My experience is that the Sheltowee Trace and the Appalachian Trail are the best and worst things you will ever do in your life. The experiences are great and life-changing, but you will never be able to get them out of your mind. It will change you forever.
I often drift back to my AT and Sheltowee Trace hikes that I have completed. I find it difficult to concentrate when the sun shines through my window or the white cumulus clouds float through the sky on a cool, bright day. The trails keep calling you back and it always will.
I write my answers to several simple questions I heard during the Alpha in January 2020 hike to encourage you to push yourself and your limits over the next eleven months. You will never know what you can do until you try. Never give up when the pain starts and the hill is steep. Smile, ice and heat what hurts, and prepare for the next hike.
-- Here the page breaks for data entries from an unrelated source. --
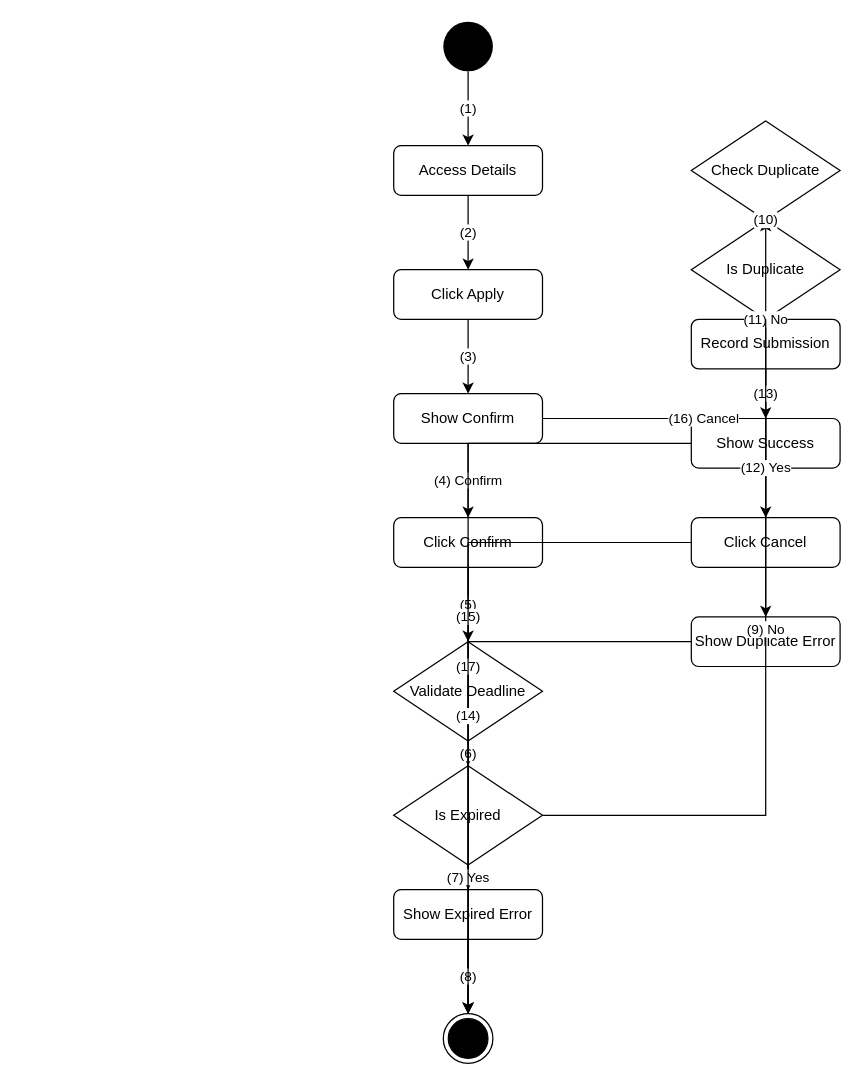
Before: activity_flow/uc54_activity_flow.drawio in kingDlight/UEIMS_Project, a draw.io diagram. Source tidied: cells renumbered, new cells numbered last; positions are measured from the earlier drawing's top-left corner, leaving out a move shared by most shapes. Both pictures are drawn from the tidied source at 124%, with x=0, y=0 at pixel (393, 21).
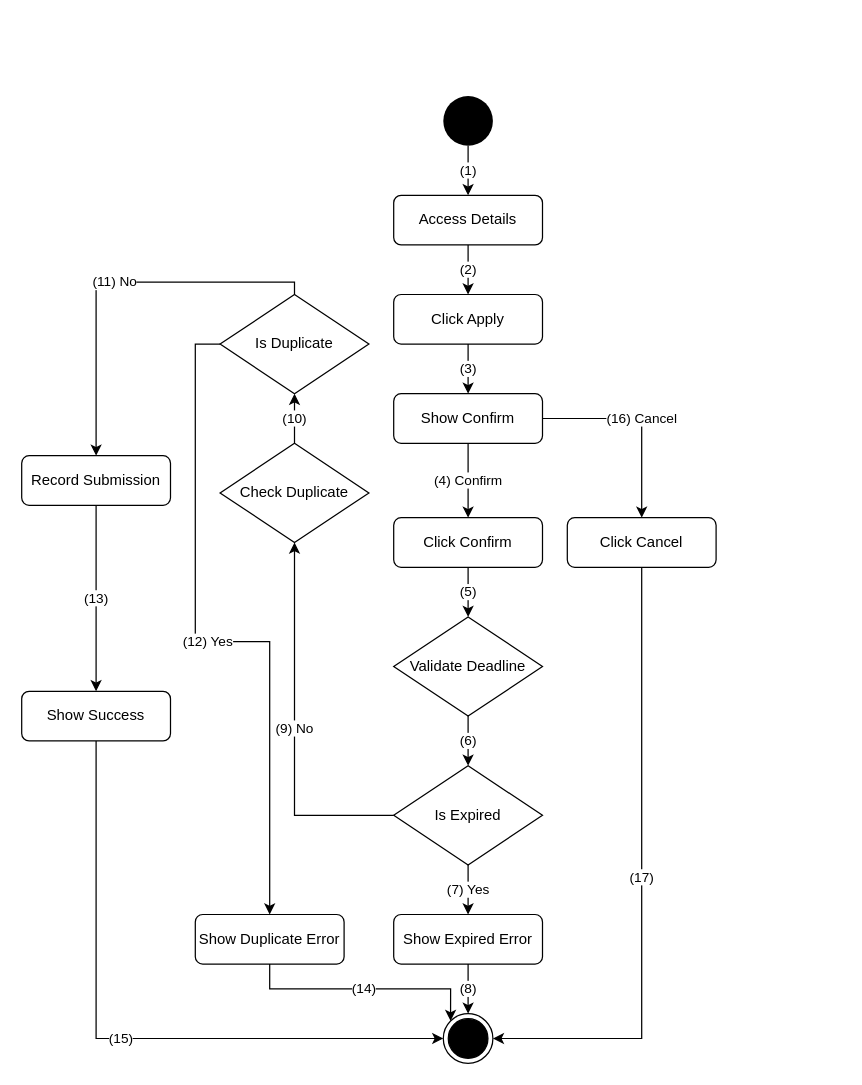
After the change.

The change refers to these unchanged cells:
```xml
<mxCell id="8" value="Is Expired" style="rhombus;whiteSpace=wrap;html=1;" parent="1" vertex="1">
  <mxGeometry y="600" width="120" height="80" as="geometry" />
</mxCell>
<mxCell id="10" style="ellipse;html=1;shape=endState;fillColor=#000000;strokeColor=#000000;" parent="1" vertex="1">
  <mxGeometry x="40" y="800" width="40" height="40" as="geometry" />
</mxCell>
```

The edit, as a diff of the source:
```diff
@@
     <mxCell id="2" style="ellipse;whiteSpace=wrap;html=1;fillColor=#000000;strokeColor=none;" parent="1" vertex="1">
-      <mxGeometry x="40" width="40" height="40" as="geometry" />
+      <mxGeometry x="40" y="60" width="40" height="40" as="geometry" />
     </mxCell>
     <mxCell id="3" value="Access Details" style="rounded=1;whiteSpace=wrap;html=1;" parent="1" vertex="1">
-      <mxGeometry y="100" width="120" height="40" as="geometry" />
+      <mxGeometry y="140" width="120" height="40" as="geometry" />
     </mxCell>
     <mxCell id="4" value="Click Apply" style="rounded=1;whiteSpace=wrap;html=1;" parent="1" vertex="1">
-      <mxGeometry y="200" width="120" height="40" as="geometry" />
+      <mxGeometry y="220" width="120" height="40" as="geometry" />
     </mxCell>
@@
     <mxCell id="7" value="Validate Deadline" style="rhombus;whiteSpace=wrap;html=1;" parent="1" vertex="1">
-      <mxGeometry y="500" width="120" height="80" as="geometry" />
+      <mxGeometry y="480" width="120" height="80" as="geometry" />
     </mxCell>
@@
     <mxCell id="9" value="Show Expired Error" style="rounded=1;whiteSpace=wrap;html=1;" parent="1" vertex="1">
-      <mxGeometry y="700" width="120" height="40" as="geometry" />
+      <mxGeometry y="720" width="120" height="40" as="geometry" />
     </mxCell>
@@
     <mxCell id="11" value="Check Duplicate" style="rhombus;whiteSpace=wrap;html=1;" parent="1" vertex="1">
-      <mxGeometry x="240" y="80" width="120" height="80" as="geometry" />
+      <mxGeometry x="-140" y="340" width="120" height="80" as="geometry" />
     </mxCell>
     <mxCell id="12" value="Is Duplicate" style="rhombus;whiteSpace=wrap;html=1;" parent="1" vertex="1">
-      <mxGeometry x="240" y="160" width="120" height="80" as="geometry" />
+      <mxGeometry x="-140" y="220" width="120" height="80" as="geometry" />
     </mxCell>
     <mxCell id="13" value="Record Submission" style="rounded=1;whiteSpace=wrap;html=1;" parent="1" vertex="1">
-      <mxGeometry x="240" y="240" width="120" height="40" as="geometry" />
+      <mxGeometry x="-300" y="350" width="120" height="40" as="geometry" />
     </mxCell>
     <mxCell id="14" value="Show Success" style="rounded=1;whiteSpace=wrap;html=1;" parent="1" vertex="1">
-      <mxGeometry x="240" y="320" width="120" height="40" as="geometry" />
+      <mxGeometry x="-300" y="540" width="120" height="40" as="geometry" />
     </mxCell>
     <mxCell id="15" value="Click Cancel" style="rounded=1;whiteSpace=wrap;html=1;" parent="1" vertex="1">
-      <mxGeometry x="240" y="400" width="120" height="40" as="geometry" />
+      <mxGeometry x="140" y="400" width="120" height="40" as="geometry" />
     </mxCell>
     <mxCell id="16" value="Show Duplicate Error" style="rounded=1;whiteSpace=wrap;html=1;" parent="1" vertex="1">
-      <mxGeometry x="240" y="480" width="120" height="40" as="geometry" />
+      <mxGeometry x="-160" y="720" width="120" height="40" as="geometry" />
     </mxCell>
@@
-    <mxCell id="23" value="(9) No" style="edgeStyle=orthogonalEdgeStyle;rounded=0;html=1;exitX=1;exitY=0.5;entryX=0.5;entryY=1;" parent="1" edge="1" source="8" target="11">
+    <mxCell id="23" value="(9) No" style="edgeStyle=orthogonalEdgeStyle;rounded=0;html=1;exitX=0;exitY=0.5;entryX=0.5;entryY=1;exitDx=0;exitDy=0;" parent="1" edge="1" source="8" target="11">
       <mxGeometry relative="1" as="geometry" />
     </mxCell>
-    <mxCell id="24" value="(10)" style="edgeStyle=orthogonalEdgeStyle;rounded=0;html=1;exitX=0.5;exitY=1;entryX=0.5;entryY=0;" parent="1" edge="1" source="11" target="12">
+    <mxCell id="24" value="(10)" style="edgeStyle=orthogonalEdgeStyle;rounded=0;html=1;exitX=0.5;exitY=0;entryX=0.5;entryY=1;exitDx=0;exitDy=0;entryDx=0;entryDy=0;" parent="1" edge="1" source="11" target="12">
       <mxGeometry relative="1" as="geometry" />
     </mxCell>
-    <mxCell id="25" value="(11) No" style="edgeStyle=orthogonalEdgeStyle;rounded=0;html=1;exitX=0.5;exitY=1;entryX=0.5;entryY=0;" parent="1" edge="1" source="12" target="13">
+    <mxCell id="25" value="(11) No" style="edgeStyle=orthogonalEdgeStyle;rounded=0;html=1;exitX=0.5;exitY=0;entryX=0.5;entryY=0;exitDx=0;exitDy=0;" parent="1" edge="1" source="12" target="13">
       <mxGeometry relative="1" as="geometry" />
     </mxCell>
@@
-    <mxCell id="27" value="(15)" style="edgeStyle=orthogonalEdgeStyle;rounded=0;html=1;exitX=0;exitY=0.5;entryX=0.5;entryY=0;" parent="1" edge="1" source="14" target="10">
+    <mxCell id="27" value="(15)" style="edgeStyle=orthogonalEdgeStyle;rounded=0;html=1;exitX=0.5;exitY=1;entryX=0;entryY=0.5;entryDx=0;entryDy=0;exitDx=0;exitDy=0;" parent="1" edge="1" source="14" target="10">
       <mxGeometry relative="1" as="geometry" />
     </mxCell>
@@
-    <mxCell id="29" value="(17)" style="edgeStyle=orthogonalEdgeStyle;rounded=0;html=1;exitX=0;exitY=0.5;entryX=0.5;entryY=0;" parent="1" edge="1" source="15" target="10">
+    <mxCell id="29" value="(17)" style="edgeStyle=orthogonalEdgeStyle;rounded=0;html=1;exitX=0.5;exitY=1;entryX=1;entryY=0.5;exitDx=0;exitDy=0;entryDx=0;entryDy=0;" parent="1" edge="1" source="15" target="10">
       <mxGeometry relative="1" as="geometry" />
     </mxCell>
@@
-    <mxCell id="32" value="(12) Yes" style="edgeStyle=orthogonalEdgeStyle;rounded=0;html=1;exitX=0.5;exitY=1;entryX=0.5;entryY=0;" parent="1" edge="1" source="12" target="16">
-      <mxGeometry relative="1" as="geometry" />
+    <mxCell id="32" value="(12) Yes" style="edgeStyle=orthogonalEdgeStyle;rounded=0;html=1;exitX=0;exitY=0.5;entryX=0.5;entryY=0;exitDx=0;exitDy=0;" parent="1" edge="1" source="12" target="16">
+      <mxGeometry relative="1" as="geometry">
+        <Array as="points">
+          <mxPoint x="-160" y="260" />
+          <mxPoint x="-160" y="500" />
+          <mxPoint x="-100" y="500" />
+        </Array>
+      </mxGeometry>
     </mxCell>
-    <mxCell id="33" value="(14)" style="edgeStyle=orthogonalEdgeStyle;rounded=0;html=1;exitX=0;exitY=0.5;entryX=0.5;entryY=0;" parent="1" edge="1" source="16" target="10">
+    <mxCell id="33" value="(14)" style="edgeStyle=orthogonalEdgeStyle;rounded=0;html=1;exitX=0.5;exitY=1;entryX=0;entryY=0;exitDx=0;exitDy=0;entryDx=0;entryDy=0;" parent="1" edge="1" source="16" target="10">
       <mxGeometry relative="1" as="geometry" />
     </mxCell>
```
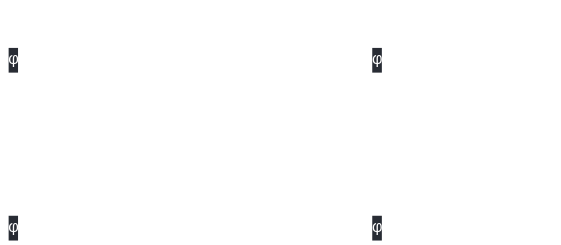
Before: liskov.svg, a diagram exported from draw.io (yannicschroeer/diagrams). Source tidied: cells renumbered, new cells last; positions are measured from the earlier drawing's top-left corner, leaving out a move shared by most shapes.
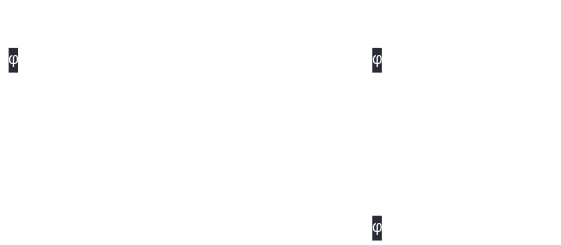
After the change.

Diff of the diagram source:
```diff
@@ -36,7 +36,7 @@
     <mxCell id="11" value="x" style="swimlane;fontStyle=1;align=center;verticalAlign=middle;horizontal=1;startSize=29;html=1;fontFamily=Montserrat;fontSource=https%3A%2F%2Ffonts.googleapis.com%2Fcss%3Ffamily%3DMontserrat;fillColor=none;strokeColor=#FFFFFF;fontColor=#FFFFFF;" parent="1" vertex="1">
       <mxGeometry y="120" width="140" height="54" as="geometry" />
     </mxCell>
-    <mxCell id="12" value="&lt;div style=&quot;background-color: rgb(40 , 44 , 52) ; font-family: &amp;quot;menlo&amp;quot; , &amp;quot;monaco&amp;quot; , &amp;quot;courier new&amp;quot; , monospace ; line-height: 18px&quot;&gt;&lt;font&gt;φ&lt;/font&gt;&lt;/div&gt;" style="text;html=1;strokeColor=#FFFFFF;fillColor=none;align=left;verticalAlign=middle;spacingLeft=4;spacingRight=4;overflow=hidden;fontColor=#FFFFFF;" parent="11" vertex="1">
+    <mxCell id="12" value="&lt;div style=&quot;font-family: &amp;#34;menlo&amp;#34; , &amp;#34;monaco&amp;#34; , &amp;#34;courier new&amp;#34; , monospace ; line-height: 18px&quot;&gt;&lt;font&gt;φ&lt;/font&gt;&lt;/div&gt;" style="text;html=1;strokeColor=#FFFFFF;fillColor=none;align=left;verticalAlign=middle;spacingLeft=4;spacingRight=4;overflow=hidden;fontColor=#FFFFFF;" parent="11" vertex="1">
       <mxGeometry y="29" width="140" height="25" as="geometry" />
     </mxCell>
   </root>
```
I often use this quote on my volleyball team, but I believe it with all my heart: “The greatest regrets of mice and men are not what was but what might have been.” Complete this Challenge with no regrets.
Who knows what adventures and memories the Sheltowee Trace has in store for you?
Join the Sheltowee Trace Association or find out more about trail volunteer opportunities here: Sheltowee Trace Association.
Steve: Nice post. Good information. Now, had I known you wanted Pizza, I would have gone to town and picked some up and brought it back for you…. 🙂
Thanks, Sumoflam. I appreciate your support of the STA Challenge. I was not too hungry until some of those around me started talking about pizza. After that, the more I thought about it that golden, stretchy cheese seemed a million miles away.
Thank you for this information. Now I’m all ready to complete the challenge ahead of me.